Stock market woes have caused many accounts in 529 college savings plans to sink in value. But there may still be good reason for the owner of a prepaid tuition contract to consider transferring his or her investment to a college savings plan. For example:
- You expect a moderation of future increases in tuition and fees at public institutions in your state. After all, college costs can't keep going up by five times the rate of inflation forever.
- You expect investment returns in the college savings plans to improve in the future. After all, the stock market has to start going up again sometime.
- Some combination of the above.
- Your child is heading to a private college or out-of-state college and the prepaid tuition contract you hold doesn't convert at full value. (Check with your state, as it may not pose this problem.)
- You are afraid your prepaid tuition plan may sink under the weight of the tuition increases, and unless the state is legally obligated to back up the program's promises, your benefits could be reduced if the program becomes insolvent.
- You want to improve your child's eligibility for federal financial aid. Prepaid tuition plans reduce financial "need" on a dollar for dollar basis. Switching the money to a college savings plan, where only a fraction of the value is counted in determining eligibility, could produce a much better financial aid package.
The biggest potential drawback of switching from a 529 prepaid tuition plan to a savings plan is that your prepaid tuition plan may treat your decision to pull the money out of the plan and into another state's 529 savings plan as a "cancellation" of the contract. The fact that the move qualifies as a tax-free rollover for federal income tax purposes will provide little consolation. Cancellations are often subject to severe financial penalties, in some cases returning your original payments reduced by an administrative fee, and without any interest. If you were able to claim a state tax deduction for your payments into the plan, you may be required to pay state recapture tax.

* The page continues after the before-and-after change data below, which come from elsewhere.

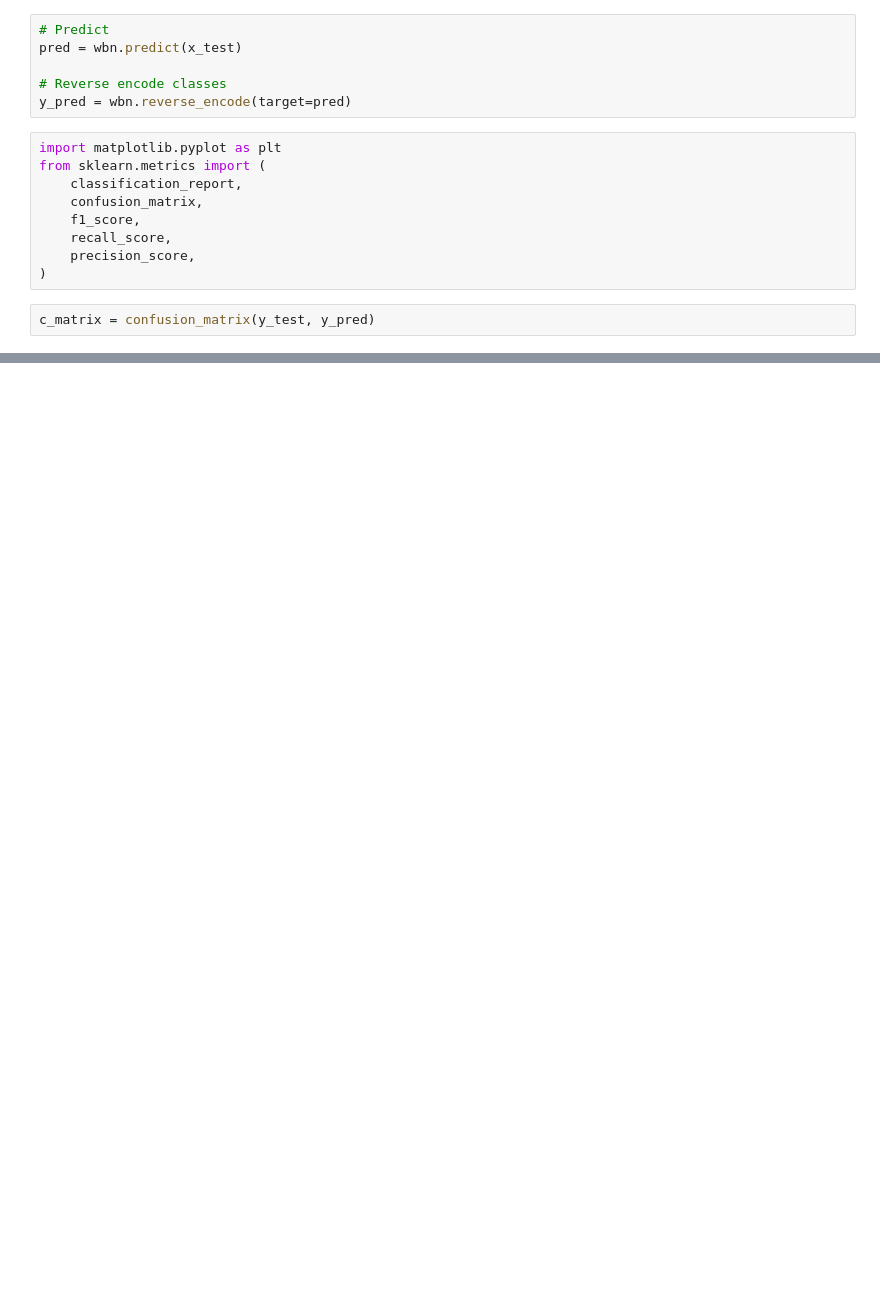
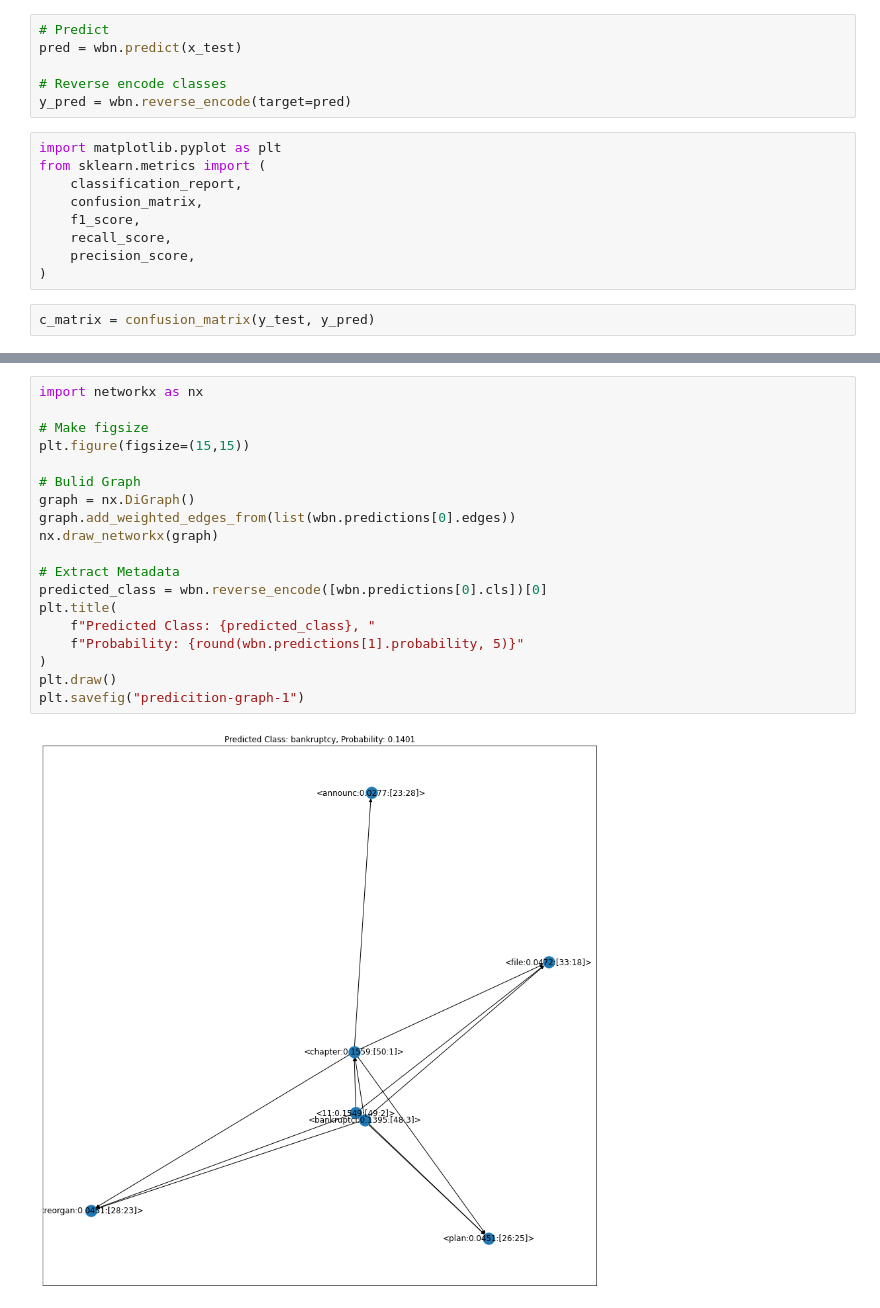
Before and after one commit to leonkozlowski/baseline, a Jupyter notebook: baseline/wbn.ipynb, the cells around one changed output, grey strips where cells are left out. Saved outputs shown, nothing was run; the diff lists cells and outputs as text; blank space fills up the shorter version.

```diff
--- a/baseline/wbn.ipynb
+++ b/baseline/wbn.ipynb
@@ -101,0 +107,21 @@ merger-acquisition       1.00      0.89      0.94         9
+# %%
+import networkx as nx
+
+# Make figsize
+plt.figure(figsize=(15,15))
+
+# Bulid Graph
+graph = nx.DiGraph()
+graph.add_weighted_edges_from(list(wbn.predictions[0].edges))
+nx.draw_networkx(graph)
+
+# Extract Metadata
+predicted_class = wbn.reverse_encode([wbn.predictions[0].cls])[0]
+plt.title(
+    f"Predicted Class: {predicted_class}, "
+    f"Probability: {round(wbn.predictions[1].probability, 5)}"
+)
+plt.draw()
+plt.savefig("predicition-graph-1")
+# %% [output]
+[figure, added]
```
Also changed, not shown: parts of 6 cells of this notebook, 1 other file.
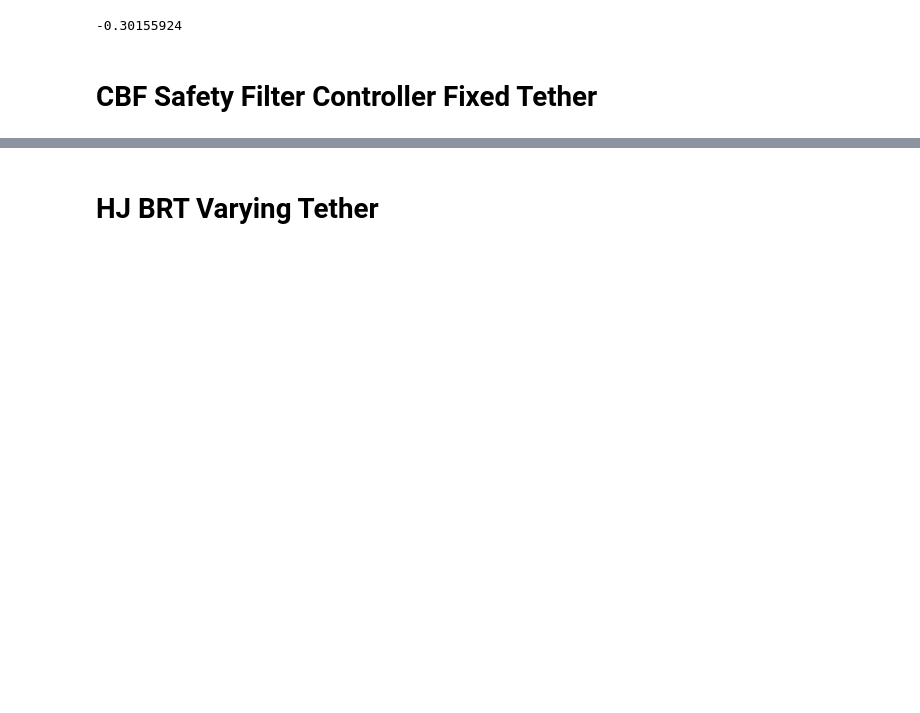
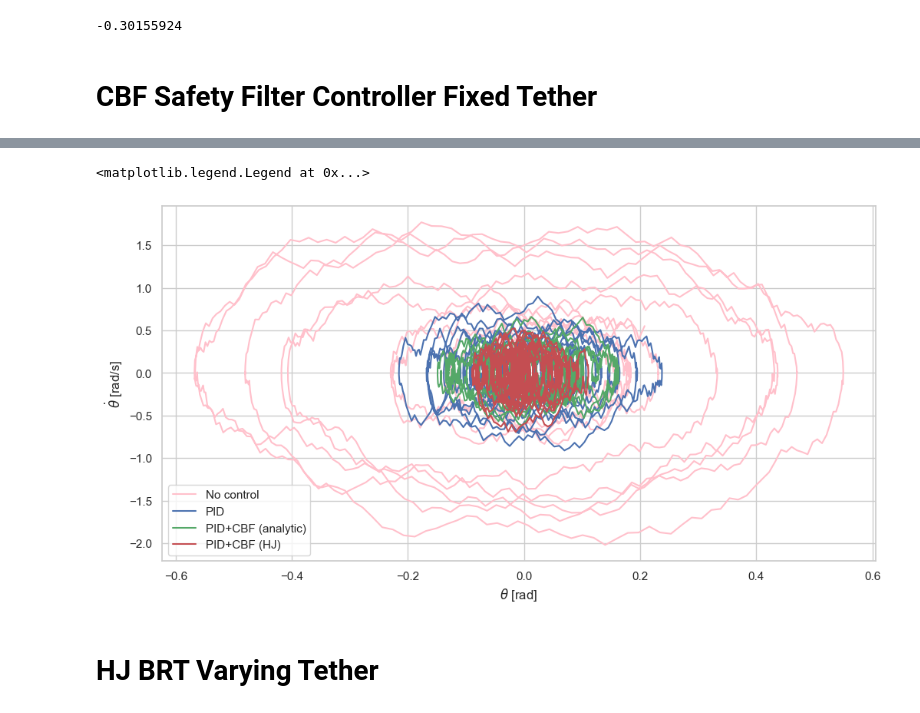
Before and after one commit to jaspermatthe/AA548-Project, a Jupyter notebook: project_QP.ipynb, the cells around one changed output, grey strips where cells are left out. Saved outputs shown, nothing was run; the diff lists cells and outputs as text; code cells hidden in the pictures; blank space fills up the shorter version.

```diff
--- a/project_QP.ipynb
+++ b/project_QP.ipynb
@@ -997,3 +997,16 @@ plt.legend()
+# %%
+plt.figure(figsize=(12, 6))
+plt.plot(xs_fixed_wind[:, 0], xs_fixed_wind[:, 1], color='pink', label='No control')
+plt.plot(pid_fixed_states[:, 0], pid_fixed_states[:, 1], 'b-', label='PID')
+plt.plot(CBF_pid_fixed_states[:, 0], CBF_pid_fixed_states[:, 1], 'g-', label='PID+CBF (analytic)')
+plt.plot(CBF_hj_pid_fixed_states[:, 0], CBF_hj_pid_fixed_states[:, 1], 'r-', label='PID+CBF (HJ)')
+plt.xlabel(r'$\theta$ [rad]')
+plt.ylabel(r'$\dot{\theta}$ [rad/s]')
+# plt.title('Phase Portrait')
+plt.legend()
+# %% [output]
+<matplotlib.legend.Legend at 0x...>
+[figure, added]
 # %% [markdown]
 # HJ BRT Varying Tether
 # %% [markdown]
```
Also changed, not shown: parts of 14 cells of this notebook, 3 other files.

Luckily, every state with a prepaid tuition plan now has a college savings plan too (or will have one soon). Most of these states provide a much better answer when the rollover is going from their prepaid plan into their own college savings plan. Be sure to consider this possibility before attempting to transfer your prepaid investment to another state's 529 plan.